Here are some extracts by the man who first set me on the road to Oakeshott some twenty years ago – Geoff Thomas. Geoff has a philosophy of history book coming out soon – and I can tell you it’s a cracker.
What Oakeshott said about history—his canonical philosophical view about the nature of historical inquiry—can be summed up in four theses: (1) the past does not exist, only the present; (2) only experience exists; (3) the historical past is an inferential construction from experience; (4) historical inquiry is autonomous, not a part of or ancillary to either science or practice.
My own view is that the interest of his views on history does not depend on the modal apparatus, and this for two reasons. In the first place, I do not think that Oakeshott offers a sufficiently detailed and sophisticated analysis of the concept of a mode to vindicate its structural role. Second, his distinctive views—that the past does not exist, that only experience exists, that the historical past is an inferential construction from present experience, that historical inquiry is impartial, neutral, and autonomous, and that causation has no part to play in historical explanation—can be set out and appraised without reference to the modes.

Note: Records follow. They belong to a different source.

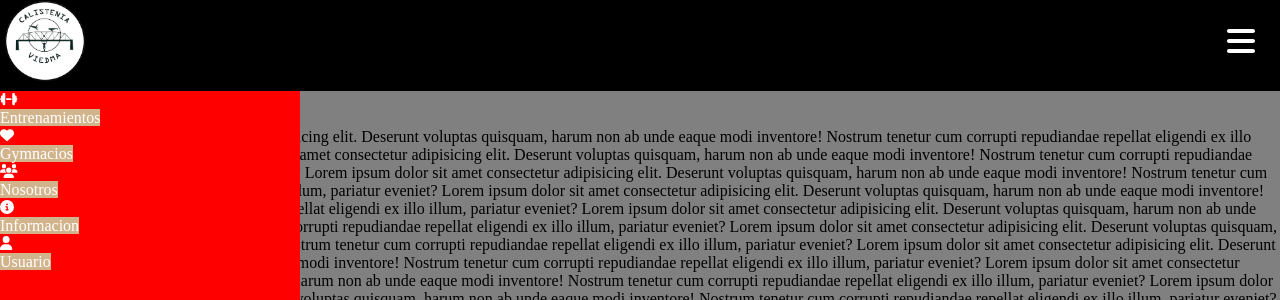
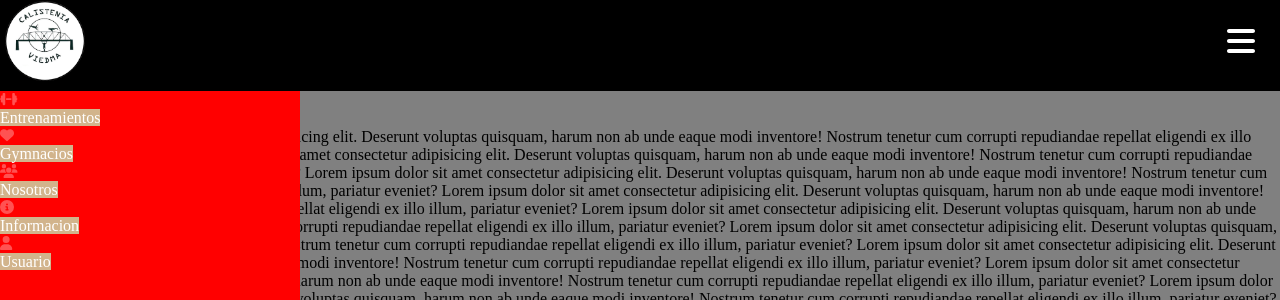
Before and after one commit to facu-lab/calistenia-viedma, a React (Vite) app: page / in a window 1280 px wide. Shown: the part 459-759 px from the top of the page. Built offline with nearby package versions, Linux system fonts and the light colour scheme.

Commit message:
modificacion del color de los iconos

```diff
--- a/src/components/nav.jsx
+++ b/src/components/nav.jsx
@@ -19,11 +19,11 @@ const Nav=()=>{
       </div>
       <div onClick={()=>{stateBar?setStateBar(false):setStateBar(true)}} className="barsMenu">{barsMenu}</div>
       <ul className={stateBar?"menu":"menu noMenu"}>
-        <li><Link className="linkNav" to='/Entrenamientos'><div className="iconLinkNav"><FontAwesomeIcon icon="fa-solid fa-dumbbell" size="sm" style={{color:"#ffffff"}}/></div>Entrenamientos</Link></li>
-        <li><Link className="linkNav" to='/Gymnacios'><div className="iconLinkNav"><FontAwesomeIcon icon="fa-solid fa-heart" size="sm" style={{color:"#ffffff"}}/></div>Gymnacios</Link></li>
-        <li><Link className="linkNav" to='/Nosotros'><div className="iconLinkNav"><FontAwesomeIcon icon="fa-solid fa-users" size="sm" style={{color:"#ffffff"}}/></div>Nosotros</Link></li>
-        <li><Link className="linkNav" to='/Informacion'><div className="iconLinkNav"><FontAwesomeIcon icon="fa-solid fa-circle-info" size="sm" style={{color:"#ffffff"}}/></div>Informacion</Link></li>
-        <li><Link className="linkNav" to='/Usuario'><div className="iconLinkNav"><FontAwesomeIcon icon="fa-solid fa-user" size="sm" style={{color:"#ffffff"}}/></div>Usuario</Link></li>
+        <li><Link className="linkNav" to='/Entrenamientos'><div className="iconLinkNav"><FontAwesomeIcon icon="fa-solid fa-dumbbell" size="sm" style={{color:"#ff5252"}}/></div>Entrenamientos</Link></li>
+        <li><Link className="linkNav" to='/Gymnacios'><div className="iconLinkNav"><FontAwesomeIcon icon="fa-solid fa-heart" size="sm" style={{color:"#ff5252"}}/></div>Gymnacios</Link></li>
+        <li><Link className="linkNav" to='/Nosotros'><div className="iconLinkNav"><FontAwesomeIcon icon="fa-solid fa-users" size="sm" style={{color:"#ff5252"}}/></div>Nosotros</Link></li>
+        <li><Link className="linkNav" to='/Informacion'><div className="iconLinkNav"><FontAwesomeIcon icon="fa-solid fa-circle-info" size="sm" style={{color:"#ff5252"}}/></div>Informacion</Link></li>
+        <li><Link className="linkNav" to='/Usuario'><div className="iconLinkNav"><FontAwesomeIcon icon="fa-solid fa-user" size="sm" style={{color:"#ff5252"}}/></div>Usuario</Link></li>
       </ul>
 
     </nav>
```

Finally, we must take note of the “us” in “what the evidence obliges us to believe.” Who are we? Given the widespread and intractable nature of certain historical controversies, there may on occasion be a reluctance to go beyond “what the evidence obliges me to believe.” We needn’t reduce the matter to Rorty’s “what our peers will, ceteris paribus, let us get away with saying,” but there is a sense in Oakeshott of a community of historians engaged in the project of constructing the historical past and in appraising one another’s constructions by a shared set of standards.